By any account, the Australian Government’s trade agenda (both bi-lateral and through the TPP process) has been aggressive and fast moving.
The challenges for both government agencies (principally the Department of Foreign Affairs and Trade - DFAT) and industry and commerce (represented by a whole raft of industry groups) in servicing this agenda are considerable.
In essence, as a low tariff economy, the negotiations and consultations with most industry sectors have not been concentrating on the quantum of foregone tariffs, but rather on negotiating the best deal that can be achieved in addressing non-tariff barriers.
The scope of non-tariff barriers are extensive and in some cases the issues are complex.
These barriers include the following
- Technical standards
- Certification procedures
- Technical regulations
- Customs rules, including rules of origin and product classifications
- Environmental regulations
- Lack of regulatory due process
- Industry subsidies
Moreover, negotiations relating to intellectual property protection and counterfeiting remain an important part of finalising particularly any multi-lateral agreements.
Over the past 15 years, Australian manufacturers have been prepared to see the reduction of tariffs in bilateral arrangements on the basis that market access is achieved on both sides – i.e. a mutually acceptable free and fair arrangement. Defining the boundaries of what is fair and commercially beneficial forms the basis of the negotiation process between the two sides. The Australian negotiators do need to be able to point to specific and verifiable instances of non-tariff barriers in the commercial areas of other countries and then be able to press for changes within a framework that is guided by the commercial needs of Australian industry.
A free trade agreement invariably results in a range of outcomes for both winners and losers. In Australia, evidence does suggest that the winners include primary industry (i.e. agriculture and mining) which gain access to new markets mainly through the reduction of tariffs and the services sector which benefit primarily from the easing of non-tariff barriers to trade. Without any shadow of doubt, the losers have been the manufacturing industry particularly the TCF, automotive, steel, electrical and electronics, furniture and hardware manufacturing sectors. As a result the contribution of the manufacturing to national GDP is likely to fall below 5% over the next 12 months as the three major auto OEMs and many of the tiered supplier companies close down. Consequentially the Australian manufacturing industry has never believed that the Government's FTA program has been fair.

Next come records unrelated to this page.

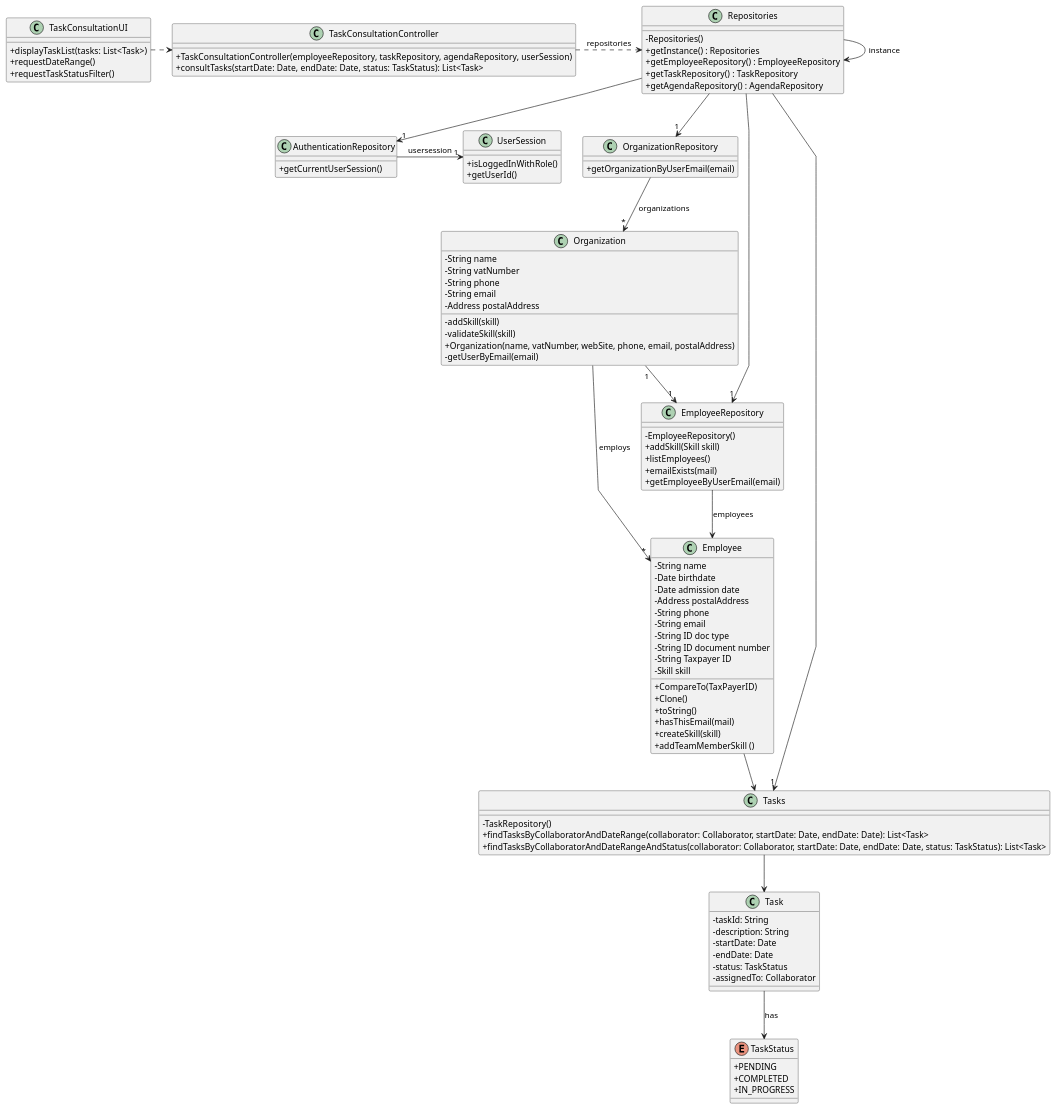
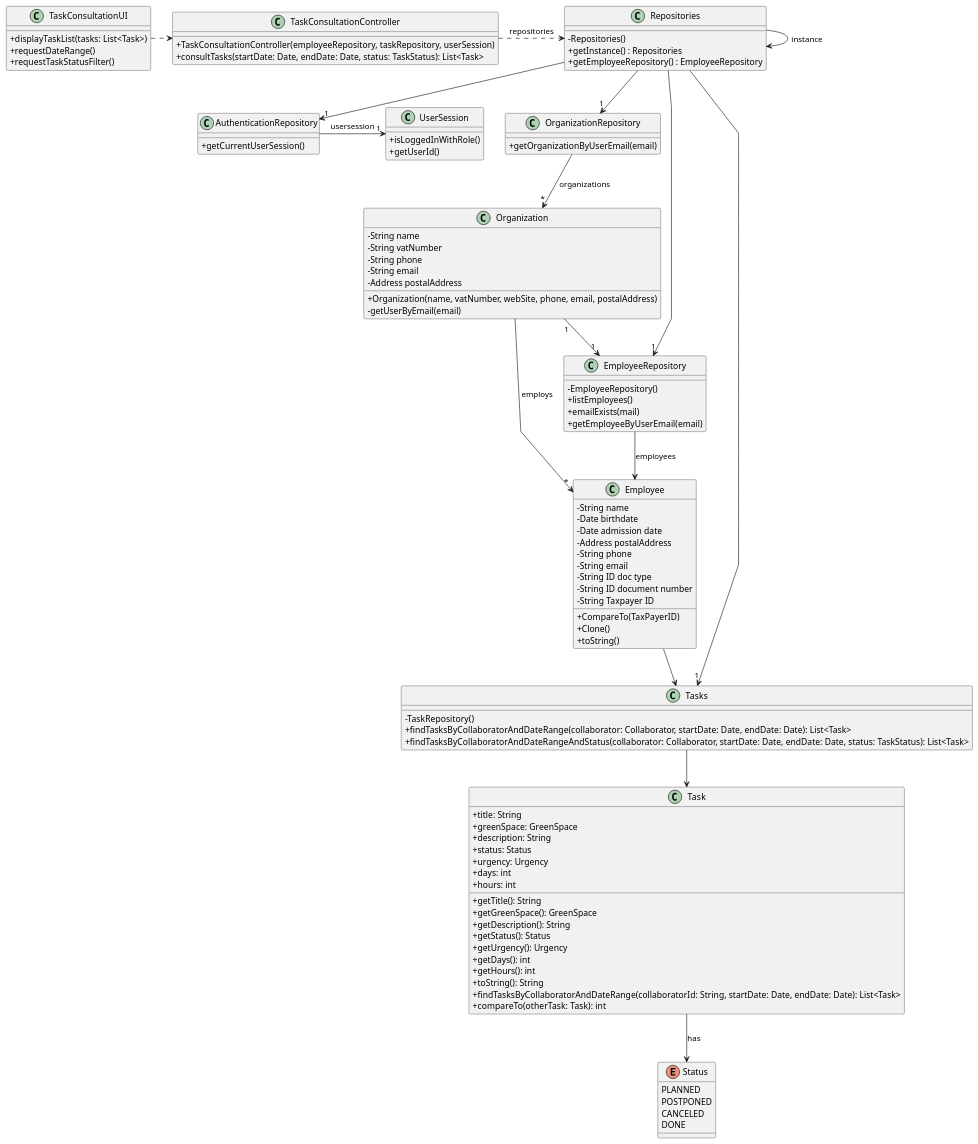
The diagram in docs/sprintC/US028/03.design/puml/us028-class-diagram.puml (Mendoncaa/LAPR2), drawn with PlantUML before and after one commit. The commit also changed 1 other file, not shown here.

Commit message:
Update class diagram (US28 and US29)

```diff
--- a/docs/sprintC/US028/03.design/puml/us028-class-diagram.puml
+++ b/docs/sprintC/US028/03.design/puml/us028-class-diagram.puml
@@ -1,126 +1,130 @@
 @startuml
 'skinparam monochrome true
 skinparam packageStyle rectangle
 skinparam shadowing false
 skinparam linetype polyline
 'skinparam linetype orto
 
 skinparam classAttributeIconSize 0
 
 'left to right direction
 
 
 class TaskConsultationUI {
     + displayTaskList(tasks: List<Task>)
     + requestDateRange()
     + requestTaskStatusFilter()
 }
 
 class TaskConsultationController {
-    + TaskConsultationController(employeeRepository, taskRepository, agendaRepository, userSession)
+    + TaskConsultationController(employeeRepository, taskRepository, userSession)
     + consultTasks(startDate: Date, endDate: Date, status: TaskStatus): List<Task>
 }
 
 class Repositories {
     - Repositories()
     + getInstance() : Repositories
     + getEmployeeRepository() : EmployeeRepository
-    + getTaskRepository() : TaskRepository
-    + getAgendaRepository() : AgendaRepository
 }
 
 class OrganizationRepository {
     + getOrganizationByUserEmail(email)
 }
 
 class Organization {
     - String name
     - String vatNumber
     - String phone
     - String email
     - Address postalAddress
-    - addSkill(skill)
-    - validateSkill(skill)
     + Organization(name, vatNumber, webSite, phone, email, postalAddress)
     - getUserByEmail(email)
 }
 
 class AuthenticationRepository {
     + getCurrentUserSession()
 }
 
 class UserSession {
     + isLoggedInWithRole()
     + getUserId()
 }
 
 class EmployeeRepository {
     - EmployeeRepository()
-    + addSkill(Skill skill)
     + listEmployees()
     + emailExists(mail)
     + getEmployeeByUserEmail(email)
 }
 
 class Employee {
     - String name
     - Date birthdate
     - Date admission date
     - Address postalAddress
     - String phone
     - String email
     - String ID doc type
     - String ID document number
     - String Taxpayer ID
-    - Skill skill
     + CompareTo(TaxPayerID)
     + Clone()
     + toString()
-    + hasThisEmail(mail)
-    + createSkill(skill)
-    + addTeamMemberSkill ()
 }
 
 
 class Tasks {
     - TaskRepository()
     + findTasksByCollaboratorAndDateRange(collaborator: Collaborator, startDate: Date, endDate: Date): List<Task>
     + findTasksByCollaboratorAndDateRangeAndStatus(collaborator: Collaborator, startDate: Date, endDate: Date, status: TaskStatus): List<Task>
 }
 
 class Task {
-    - taskId: String
-    - description: String
-    - startDate: Date
-    - endDate: Date
-    - status: TaskStatus
-    - assignedTo: Collaborator
+    + title: String
+    + greenSpace: GreenSpace
+    + description: String
+    + status: Status
+    + urgency: Urgency
+    + days: int
+    + hours: int
+    + getTitle(): String
+    + getGreenSpace(): GreenSpace
+    + getDescription(): String
+    + getStatus(): Status
+    + getUrgency(): Urgency
+    + getDays(): int
+    + getHours(): int
+    + toString(): String
+    + findTasksByCollaboratorAndDateRange(collaboratorId: String, startDate: Date, endDate: Date): List<Task>
+    + compareTo(otherTask: Task): int
 }
 
-enum TaskStatus {
-    + PENDING
-    + COMPLETED
-    + IN_PROGRESS
+
+enum Status {
+    PLANNED
+    POSTPONED
+    CANCELED
+    DONE
 }
 
 
 
 
 
 Repositories -> Repositories : instance
 TaskConsultationUI .> TaskConsultationController
 Repositories --> "1" OrganizationRepository
 OrganizationRepository --> "*" Organization : organizations
 Organization "1" --> "1" EmployeeRepository
 Organization  --> "*" Employee : employs
 TaskConsultationController .> Repositories : repositories
 Repositories --> "1" AuthenticationRepository
 Repositories --> "1" EmployeeRepository
 Repositories --> "1" Tasks
 AuthenticationRepository -> "1" UserSession : usersession
 EmployeeRepository --> Employee : employees
 Tasks--> Task
-Task --> TaskStatus : has
+Task --> Status : has
 Employee --> Tasks
 
 @enduml
```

Meanwhile in the USA, President Trump in his new 'America First' trade development policy is signalling full support for 'free and fair' bi-lateral agreements. In Trump's world, successful outcomes are predicated on the 'winner (read the USA) takes all' philosophy. No room for losers in the USA! No doubt from Trump's perspective, if companies want to do business in the USA, they will need to comply with US rules. In this context, it can be reasonably expected that the current industry protection legislation, the Buy American Act, will be strengthened to include industry sectors beyond just the transportation (highways and bridges) areas of industry. Other industry protection inspired measures will no doubt emerge if Trump can over-ride likely objections from the GOP.
We can only wait and see if the rest of the world is prepared to accept Trump's interpretation of what 'free and fair' trade really means. The challenge for the Australian Government is whether or not it is prepared to withstand increasing calls from the Opposition and cross bench parties echoing the Trump mantra, even though Australians may have a different idea of what 'free and fair' trade actually means. Notwithstanding the politics of all of this, the Australian Government (and industry) needs to devote far more resources to addressing the challenges of non-tariff barriers to trade, irrespective of whether TPP gets up or not!